Former counsel to the president John W. Dean reflects on the life and achievements of American historian Stanley Kutler. Dean describes Stanley’s role in setting the public record straight with respect to Watergate and laments that the New York Times never seemed to quite understand Watergate, as evidenced by its gratuitously repeating a false charge about Stanley’s book in its obituary on him.
Former counsel to the president John W. Dean discusses the phenomenon of shaming, particularly public shaming, in the context of the Internet, and draws upon two books discussing that topic in very different ways.
Former counsel to the president John W. Dean provides background details on the federal case against former CIA Director David H. Petraeus and explains why the final sentence might have been far harsher than he anticipates it ultimately being.

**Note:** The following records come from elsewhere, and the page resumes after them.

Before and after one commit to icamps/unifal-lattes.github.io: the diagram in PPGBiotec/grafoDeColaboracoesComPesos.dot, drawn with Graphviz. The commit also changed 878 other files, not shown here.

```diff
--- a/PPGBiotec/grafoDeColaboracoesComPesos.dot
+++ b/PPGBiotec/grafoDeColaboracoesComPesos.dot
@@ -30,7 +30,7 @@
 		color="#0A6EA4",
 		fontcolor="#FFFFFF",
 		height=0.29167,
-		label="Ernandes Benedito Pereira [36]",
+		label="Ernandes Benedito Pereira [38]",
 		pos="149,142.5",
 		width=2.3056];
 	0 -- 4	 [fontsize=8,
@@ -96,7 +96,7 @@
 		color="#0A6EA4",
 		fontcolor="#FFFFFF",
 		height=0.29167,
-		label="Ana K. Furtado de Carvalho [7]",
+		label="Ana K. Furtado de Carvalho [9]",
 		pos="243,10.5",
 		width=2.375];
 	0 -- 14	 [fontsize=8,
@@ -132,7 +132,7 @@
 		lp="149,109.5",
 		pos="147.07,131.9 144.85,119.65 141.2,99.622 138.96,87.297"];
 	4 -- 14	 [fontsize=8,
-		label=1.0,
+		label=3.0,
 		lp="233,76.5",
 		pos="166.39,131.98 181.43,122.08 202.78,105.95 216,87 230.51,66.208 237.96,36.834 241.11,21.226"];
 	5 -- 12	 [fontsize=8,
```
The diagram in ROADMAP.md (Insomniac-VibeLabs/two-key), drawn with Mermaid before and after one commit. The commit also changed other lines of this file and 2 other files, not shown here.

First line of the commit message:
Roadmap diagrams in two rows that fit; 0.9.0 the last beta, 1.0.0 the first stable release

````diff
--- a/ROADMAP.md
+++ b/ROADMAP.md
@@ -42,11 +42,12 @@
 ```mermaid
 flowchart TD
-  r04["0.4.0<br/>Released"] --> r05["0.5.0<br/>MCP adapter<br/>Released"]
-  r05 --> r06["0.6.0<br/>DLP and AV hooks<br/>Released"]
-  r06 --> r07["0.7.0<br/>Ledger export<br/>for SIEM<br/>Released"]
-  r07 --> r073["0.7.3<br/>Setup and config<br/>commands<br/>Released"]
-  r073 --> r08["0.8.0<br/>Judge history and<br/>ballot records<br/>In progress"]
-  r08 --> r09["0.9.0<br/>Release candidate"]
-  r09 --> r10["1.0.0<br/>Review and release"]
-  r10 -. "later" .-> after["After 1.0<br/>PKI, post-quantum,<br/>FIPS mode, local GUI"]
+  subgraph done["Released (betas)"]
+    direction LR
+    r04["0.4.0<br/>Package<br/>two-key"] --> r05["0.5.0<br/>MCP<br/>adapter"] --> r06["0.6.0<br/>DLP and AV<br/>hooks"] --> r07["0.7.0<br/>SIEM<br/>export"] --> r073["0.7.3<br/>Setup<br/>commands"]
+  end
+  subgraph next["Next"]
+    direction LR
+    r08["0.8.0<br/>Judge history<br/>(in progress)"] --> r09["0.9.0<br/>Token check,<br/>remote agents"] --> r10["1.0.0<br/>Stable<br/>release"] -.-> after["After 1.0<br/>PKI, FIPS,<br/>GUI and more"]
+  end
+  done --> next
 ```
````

U.C. Davis law professor Vikram David Amar and guest columnist and dean of UC Davis law school Kevin R. Johnson offer five ways in which law students might better use the U.S. News law school rankings when they are released.
Former counsel to the president John W. Dean recounts his personal experience with information anxiety/overload and explains why the medium by which he consumes information is important.
Cornell University visiting law professor Joseph Margulies comments on the recent FOX News fiasco involving extreme Islamophobic views and the public’s response of ridicule.
Cornell University law professor Sherry Colb discusses the observed phenomenon of mental health clinicians’ empathy varying with the cause of the patient’s disorder, and compares this occurrence with juror empathy.
Former counsel to the president John W. Dean reflects on a visit he had with the late California Justice Mildred Lillie, who, due to gender discrimination, was denied appointment on the U.S. Supreme Court.
In light of the recent passing of Ben Bradlee, former counsel to the president John W. Dean recounts his last visit with Bradlee, who was a top editor at The Washington Post during the Nixon Administration and handled the Post’s coverage of the Pentagon Papers and Watergate.
Cardozo Law professor Marci Hamilton discusses the implications of a child (Malala Yousafzai) and an advocate of child protection (Kailash Satyarthi) winning the Nobel Peace Prize this year.
Cornell University law professor Sherry Colb explains why an animal rights advocate might choose to protest the Jewish Kaporos ritual and the relative merits of such a position. Colb argues that despite the potential for facilitating hypocrisy or anti-semitism, there are a few potential saving graces for campaigns against the ritual.
George Washington University law professor and economist Neil Buchanan explains why cash payments to college athletes does not solve the problems plaguing college athletics.